Manzer, a 15-year veteran of the Press-Telegram, has won numerous journalism awards during her nearly 10 year tenure as the fire, crime and courts beat reporter for the paper.
President Obama announced Friday he would appoint 15 high-ranking administration appointees now awaiting Senate confirmation through recess appointments, including two positions on the National Labor Relations Board.
The president said he plans to use his constitutional authority to seat Craig Becker, a former union lawyer, and Mark Pearce, also a former union lawyer, to the labor board while Congress is on Spring recess.
The NLRB has been operating with two of five board members since January 2008, which has raised legal questions as to whether the board could issue rulings without a quorum of three sitting members. Last year, the two-member board--one Democrat and one Republican--was instructed to hold off on any rulings until the quorum issue was decided. The Supreme Court heard arguments this week on the issue.
Sitting NLRB Chairman Wilma Liebman, who has served on the board for 12 years, welcomed the new members saying, “I look forward to beginning work with them, and especially to addressing cases that have been pending for a long time.”
One of these cases is the Press-Telegram settlement with the Guild over layoffs and illegal transfers to the Daily Breeze. The settlement, which has been approved by both the Guild and the Press-Telegram, as well as the regional NLRB office, remains on the desk of the NLRB in Washington, D.C., awaiting a sign off from the board.

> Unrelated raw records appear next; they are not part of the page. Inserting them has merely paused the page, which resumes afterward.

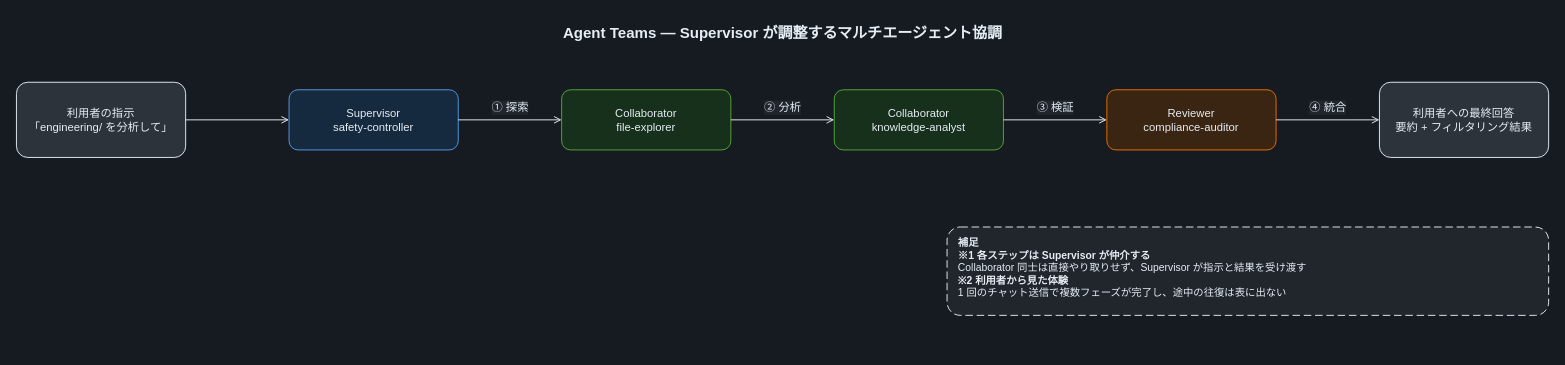
This is docs/diagrams/dark/part3-agent-teams.drawio from Yoshiki0705/FSx-for-ONTAP-S3AccessPoints-Serverless-Patterns, a draw.io file, before an edit. Source tidied: cells renumbered, new cells numbered last; positions are measured from the earlier drawing's top-left corner, leaving out a move shared by most shapes. Both pictures are drawn from the tidied source at 94%, with x=0, y=0 at pixel (16, 16).
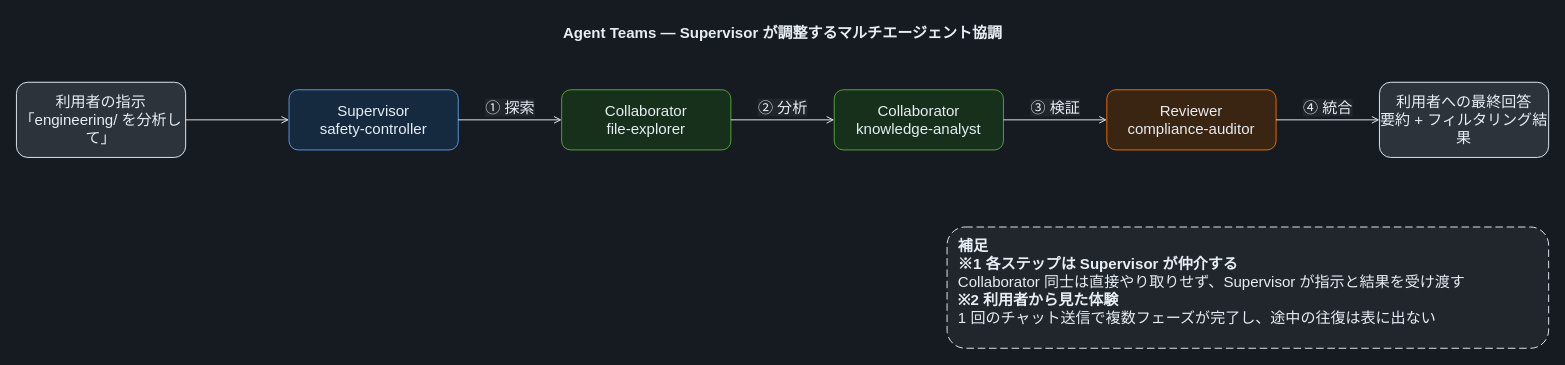
The same diagram, later.

Change to the diagram source:
```diff
@@
 <mxGraphModel background="#161B22">
   <root>
     <mxCell id="0" />
     <mxCell id="1" parent="0" />
     <mxCell id="2" value="Agent Teams — Supervisor が調整するマルチエージェント協調" style="text;html=1;align=center;verticalAlign=middle;fontSize=16;fontStyle=1;fontColor=#E6EDF3;" parent="1" vertex="1">
       <mxGeometry width="1630" height="34" as="geometry" />
     </mxCell>
-    <mxCell id="3" value="利用者の指示&lt;br&gt;「engineering/ を分析して」" style="rounded=1;whiteSpace=wrap;html=1;dashed=0;strokeColor=#E6EDF3;fillColor=#2D333B;align=center;verticalAlign=middle;fontSize=12;fontColor=#E6EDF3;" parent="1" vertex="1">
+    <mxCell id="3" value="利用者の指示&lt;br&gt;「engineering/ を分析して」" style="rounded=1;whiteSpace=wrap;html=1;dashed=0;strokeColor=#E6EDF3;fillColor=#2D333B;align=center;verticalAlign=middle;fontSize=16;fontColor=#E6EDF3;" parent="1" vertex="1">
       <mxGeometry y="70" width="180" height="80" as="geometry" />
     </mxCell>
-    <mxCell id="4" value="Supervisor&lt;br&gt;safety-controller" style="rounded=1;whiteSpace=wrap;html=1;dashed=0;strokeColor=#589BE5;fillColor=#152A3E;align=center;verticalAlign=middle;fontSize=12;fontColor=#E6EDF3;" parent="1" vertex="1">
+    <mxCell id="4" value="Supervisor&lt;br&gt;safety-controller" style="rounded=1;whiteSpace=wrap;html=1;dashed=0;strokeColor=#589BE5;fillColor=#152A3E;align=center;verticalAlign=middle;fontSize=16;fontColor=#E6EDF3;" parent="1" vertex="1">
       <mxGeometry x="290" y="78" width="180" height="64" as="geometry" />
     </mxCell>
-    <mxCell id="5" value="Collaborator&lt;br&gt;file-explorer" style="rounded=1;whiteSpace=wrap;html=1;dashed=0;strokeColor=#57A83A;fillColor=#16301C;align=center;verticalAlign=middle;fontSize=12;fontColor=#E6EDF3;" parent="1" vertex="1">
+    <mxCell id="5" value="Collaborator&lt;br&gt;file-explorer" style="rounded=1;whiteSpace=wrap;html=1;dashed=0;strokeColor=#57A83A;fillColor=#16301C;align=center;verticalAlign=middle;fontSize=16;fontColor=#E6EDF3;" parent="1" vertex="1">
       <mxGeometry x="580" y="78" width="180" height="64" as="geometry" />
     </mxCell>
-    <mxCell id="6" value="Collaborator&lt;br&gt;knowledge-analyst" style="rounded=1;whiteSpace=wrap;html=1;dashed=0;strokeColor=#57A83A;fillColor=#16301C;align=center;verticalAlign=middle;fontSize=12;fontColor=#E6EDF3;" parent="1" vertex="1">
+    <mxCell id="6" value="Collaborator&lt;br&gt;knowledge-analyst" style="rounded=1;whiteSpace=wrap;html=1;dashed=0;strokeColor=#57A83A;fillColor=#16301C;align=center;verticalAlign=middle;fontSize=16;fontColor=#E6EDF3;" parent="1" vertex="1">
       <mxGeometry x="870" y="78" width="180" height="64" as="geometry" />
     </mxCell>
-    <mxCell id="7" value="Reviewer&lt;br&gt;compliance-auditor" style="rounded=1;whiteSpace=wrap;html=1;dashed=0;strokeColor=#ED7100;fillColor=#3A2412;align=center;verticalAlign=middle;fontSize=12;fontColor=#E6EDF3;" parent="1" vertex="1">
+    <mxCell id="7" value="Reviewer&lt;br&gt;compliance-auditor" style="rounded=1;whiteSpace=wrap;html=1;dashed=0;strokeColor=#ED7100;fillColor=#3A2412;align=center;verticalAlign=middle;fontSize=16;fontColor=#E6EDF3;" parent="1" vertex="1">
       <mxGeometry x="1160" y="78" width="180" height="64" as="geometry" />
     </mxCell>
-    <mxCell id="8" value="利用者への最終回答&lt;br&gt;要約 + フィルタリング結果" style="rounded=1;whiteSpace=wrap;html=1;dashed=0;strokeColor=#E6EDF3;fillColor=#2D333B;align=center;verticalAlign=middle;fontSize=12;fontColor=#E6EDF3;" parent="1" vertex="1">
+    <mxCell id="8" value="利用者への最終回答&lt;br&gt;要約 + フィルタリング結果" style="rounded=1;whiteSpace=wrap;html=1;dashed=0;strokeColor=#E6EDF3;fillColor=#2D333B;align=center;verticalAlign=middle;fontSize=16;fontColor=#E6EDF3;" parent="1" vertex="1">
       <mxGeometry x="1450" y="70" width="180" height="80" as="geometry" />
     </mxCell>
-    <mxCell id="9" style="edgeStyle=orthogonalEdgeStyle;rounded=0;jettySize=auto;html=1;endArrow=open;endFill=0;strokeColor=#E6EDF3;strokeWidth=1;fontSize=12;fontColor=#E6EDF3;labelBackgroundColor=#21262D;" parent="1" edge="1" source="3" target="4">
+    <mxCell id="9" style="edgeStyle=orthogonalEdgeStyle;rounded=0;jettySize=auto;html=1;endArrow=open;endFill=0;strokeColor=#E6EDF3;strokeWidth=1;fontSize=16;fontColor=#E6EDF3;labelBackgroundColor=#21262D;" parent="1" edge="1" source="3" target="4">
       <mxGeometry relative="1" as="geometry" />
     </mxCell>
-    <mxCell id="10" value="① 探索" style="edgeStyle=orthogonalEdgeStyle;rounded=0;jettySize=auto;html=1;endArrow=open;endFill=0;strokeColor=#E6EDF3;strokeWidth=1;fontSize=12;fontColor=#E6EDF3;labelBackgroundColor=#21262D;" parent="1" edge="1" source="4" target="5">
+    <mxCell id="10" value="① 探索" style="edgeStyle=orthogonalEdgeStyle;rounded=0;jettySize=auto;html=1;endArrow=open;endFill=0;strokeColor=#E6EDF3;strokeWidth=1;fontSize=16;fontColor=#E6EDF3;labelBackgroundColor=#21262D;" parent="1" edge="1" source="4" target="5">
       <mxGeometry relative="1" as="geometry">
         <mxPoint y="-13" as="offset" />
       </mxGeometry>
     </mxCell>
-    <mxCell id="11" value="② 分析" style="edgeStyle=orthogonalEdgeStyle;rounded=0;jettySize=auto;html=1;endArrow=open;endFill=0;strokeColor=#E6EDF3;strokeWidth=1;fontSize=12;fontColor=#E6EDF3;labelBackgroundColor=#21262D;" parent="1" edge="1" source="5" target="6">
+    <mxCell id="11" value="② 分析" style="edgeStyle=orthogonalEdgeStyle;rounded=0;jettySize=auto;html=1;endArrow=open;endFill=0;strokeColor=#E6EDF3;strokeWidth=1;fontSize=16;fontColor=#E6EDF3;labelBackgroundColor=#21262D;" parent="1" edge="1" source="5" target="6">
       <mxGeometry relative="1" as="geometry">
         <mxPoint y="-13" as="offset" />
       </mxGeometry>
     </mxCell>
-    <mxCell id="12" value="③ 検証" style="edgeStyle=orthogonalEdgeStyle;rounded=0;jettySize=auto;html=1;endArrow=open;endFill=0;strokeColor=#E6EDF3;strokeWidth=1;fontSize=12;fontColor=#E6EDF3;labelBackgroundColor=#21262D;" parent="1" edge="1" source="6" target="7">
+    <mxCell id="12" value="③ 検証" style="edgeStyle=orthogonalEdgeStyle;rounded=0;jettySize=auto;html=1;endArrow=open;endFill=0;strokeColor=#E6EDF3;strokeWidth=1;fontSize=16;fontColor=#E6EDF3;labelBackgroundColor=#21262D;" parent="1" edge="1" source="6" target="7">
       <mxGeometry relative="1" as="geometry">
         <mxPoint y="-13" as="offset" />
       </mxGeometry>
     </mxCell>
-    <mxCell id="13" value="④ 統合" style="edgeStyle=orthogonalEdgeStyle;rounded=0;jettySize=auto;html=1;endArrow=open;endFill=0;strokeColor=#E6EDF3;strokeWidth=1;fontSize=12;fontColor=#E6EDF3;labelBackgroundColor=#21262D;" parent="1" edge="1" source="7" target="8">
+    <mxCell id="13" value="④ 統合" style="edgeStyle=orthogonalEdgeStyle;rounded=0;jettySize=auto;html=1;endArrow=open;endFill=0;strokeColor=#E6EDF3;strokeWidth=1;fontSize=16;fontColor=#E6EDF3;labelBackgroundColor=#21262D;" parent="1" edge="1" source="7" target="8">
       <mxGeometry relative="1" as="geometry">
         <mxPoint y="-13" as="offset" />
       </mxGeometry>
     </mxCell>
-    <mxCell id="14" value="&lt;b&gt;補足&lt;/b&gt;&lt;br&gt;&lt;b&gt;※1 各ステップは Supervisor が仲介する&lt;/b&gt;&lt;br&gt;Collaborator 同士は直接やり取りせず、Supervisor が指示と結果を受け渡す&lt;br&gt;&lt;b&gt;※2 利用者から見た体験&lt;/b&gt;&lt;br&gt;1 回のチャット送信で複数フェーズが完了し、途中の往復は表に出ない" style="rounded=1;whiteSpace=wrap;html=1;dashed=1;dashPattern=8 4;strokeColor=#E6EDF3;fillColor=#21262D;align=left;verticalAlign=top;spacingLeft=10;spacingTop=4;fontSize=11;fontColor=#E6EDF3;" parent="1" vertex="1">
-      <mxGeometry x="990" y="224" width="640" height="94" as="geometry" />
+    <mxCell id="14" value="&lt;b&gt;補足&lt;/b&gt;&lt;br&gt;&lt;b&gt;※1 各ステップは Supervisor が仲介する&lt;/b&gt;&lt;br&gt;Collaborator 同士は直接やり取りせず、Supervisor が指示と結果を受け渡す&lt;br&gt;&lt;b&gt;※2 利用者から見た体験&lt;/b&gt;&lt;br&gt;1 回のチャット送信で複数フェーズが完了し、途中の往復は表に出ない" style="rounded=1;whiteSpace=wrap;html=1;dashed=1;dashPattern=8 4;strokeColor=#E6EDF3;fillColor=#21262D;align=left;verticalAlign=top;spacingLeft=10;spacingTop=4;fontSize=16;fontColor=#E6EDF3;" parent="1" vertex="1">
+      <mxGeometry x="990" y="224" width="640" height="129" as="geometry" />
     </mxCell>
   </root>
 </mxGraphModel>
```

The Obama administration said it was forced to make the recess appointments because GOP obstructionism has created a backlog of 77 high-level Obama appointees awaiting Senate approval.

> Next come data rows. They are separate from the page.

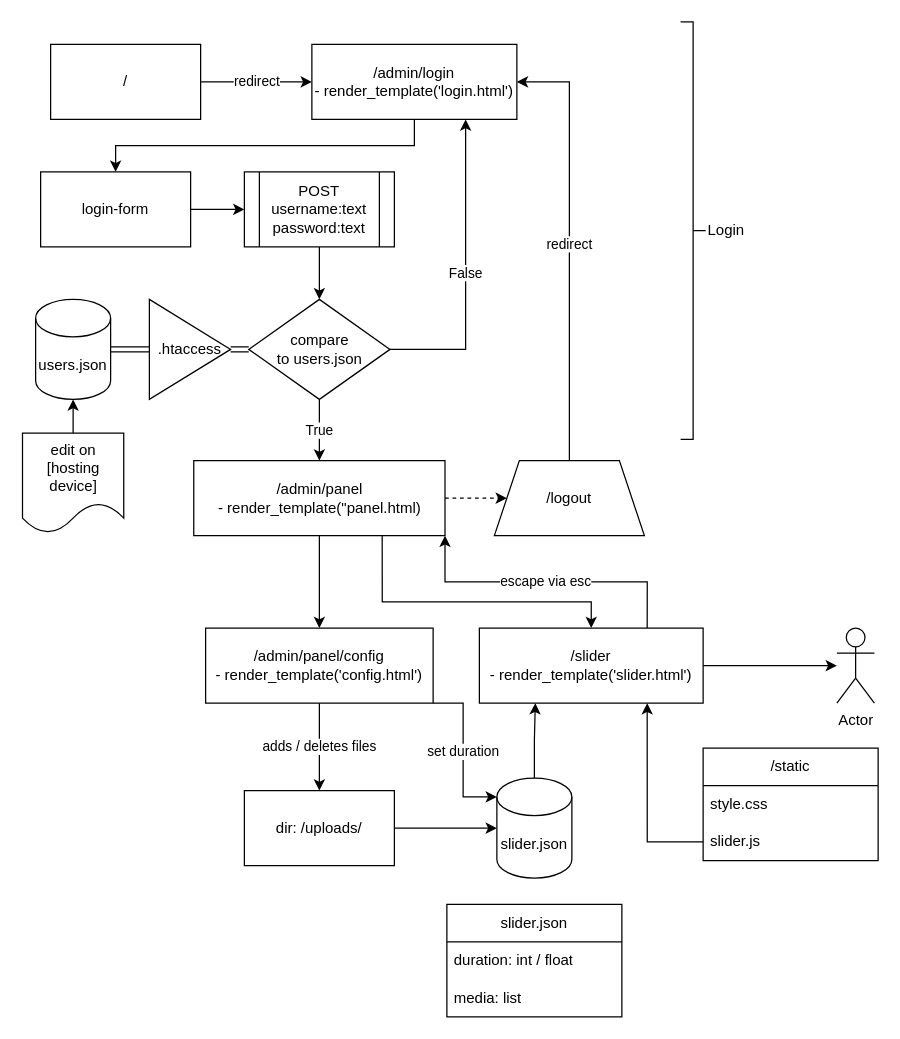
WFWisag/Lobbyfernseher-code keeps this draw.io diagram as page "newconcept" (6 of 7) of plan_diagram.drawio. Above is the earlier version. Source tidied: cells renumbered, new cells numbered last; positions are measured from the earlier drawing's top-left corner, leaving out a move shared by most shapes. Both pictures are drawn from the tidied source at 125%, with x=0, y=0 at pixel (21, 21).
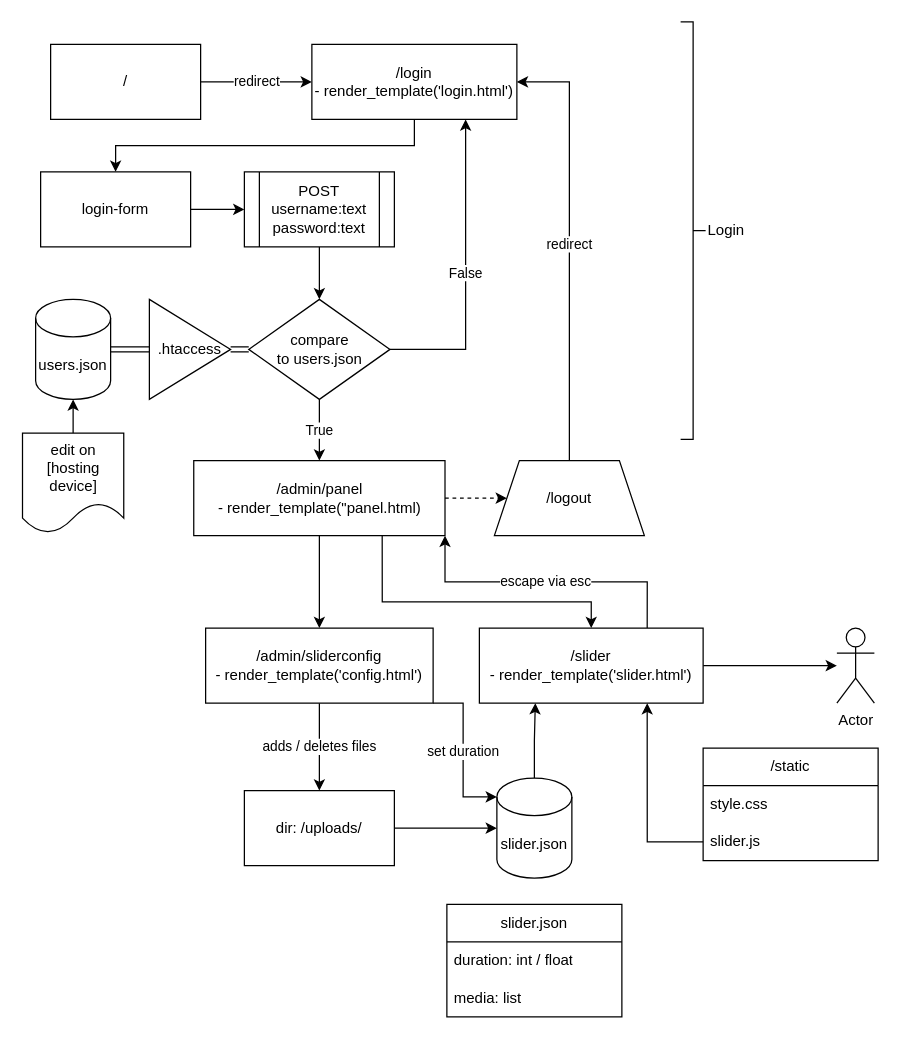
The same diagram, later.

Commit message (it also covers changes not shown here):
config for the slider is working!

Change to the diagram source:
```diff
@@
-    <mxCell id="5" value="/admin/login&lt;br&gt;- render_template('login.html')" style="rounded=0;whiteSpace=wrap;html=1;" parent="1" vertex="1">
+    <mxCell id="5" value="/login&lt;br&gt;- render_template('login.html')" style="rounded=0;whiteSpace=wrap;html=1;" parent="1" vertex="1">
       <mxGeometry x="232" y="18" width="164" height="60" as="geometry" />
     </mxCell>
@@
-    <mxCell id="25" value="/admin/panel/config&lt;br&gt;- render_template('config.html')" style="rounded=0;whiteSpace=wrap;html=1;" parent="1" vertex="1">
+    <mxCell id="25" value="/admin/sliderconfig&lt;br&gt;- render_template('config.html')" style="rounded=0;whiteSpace=wrap;html=1;" parent="1" vertex="1">
       <mxGeometry x="147" y="485" width="182" height="60" as="geometry" />
     </mxCell>
```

"Regrettably, Senate Republicans have dedicated themselves to a failed strategy to cripple President Obama's economic initiatives by stalling key administration nominees at every turn," said Senate Majority Leader Harry Reid.
By comparison, at this point in the George W. Bush administration, there remained only five high-level appointments left to be appointed. Democratic leaders in the Congress also pointed out that by this period in his first term, Bush had made 15 recess appointments and ultimately made 171 during his two terms in office.
Becker's appointment has draw severe criticism from many Congressional Republicans, who have said they believe that his pro-union background and disposition will lead to NLRB rulings that make it easier for employees to unionize. A previous Senate confirmation vote on Becker fell shy of the required votes when two Democratic Senators joined with Senate Republicans to deny Obama the needed 60 votes for confirmation.
Democrats and labor organizations cheered the president's decision to use his recess appointment authority.
"When jobs are scarce, workers are often forced to endure unfair working conditions," Kimberly Freeman Brown, executive director for American Rights at Work told CNN. "America's workers need a fully functioning NLRB to mediate their claims for better wages, benefits and other rights now more than ever - and after two long years they have one."
Friday, March 19, 2010
Veteran AP newsman Dan Robrish isn't scared of the economy, or its effect on the newspaper industry. In fact, he thinks this could be an opportunity for journalists. Some of them at least.
“It’s often said that newspapers are dying, but that’s a gross oversimplification,” stresses Robrish. “The papers with the big problems are the metropolitan dailies. You can get that information from so many sources. But here, if you want to read a professionally written news story about what the Board of Township Supervisors did on Thursday, you really don’t have much choice but to pick up the Elizabethtown Advocate, because I was the only journalist at that meeting. I am the only game in town.”
In this article at the Philly Post, Victor Fiorillo tells how the former employee became a newspaper owner. It's a fascinating story if for no other reason than it flies in the face of the conventional wisdom and a business climate obsessed with cutting expenses, instead of seizing opportunities.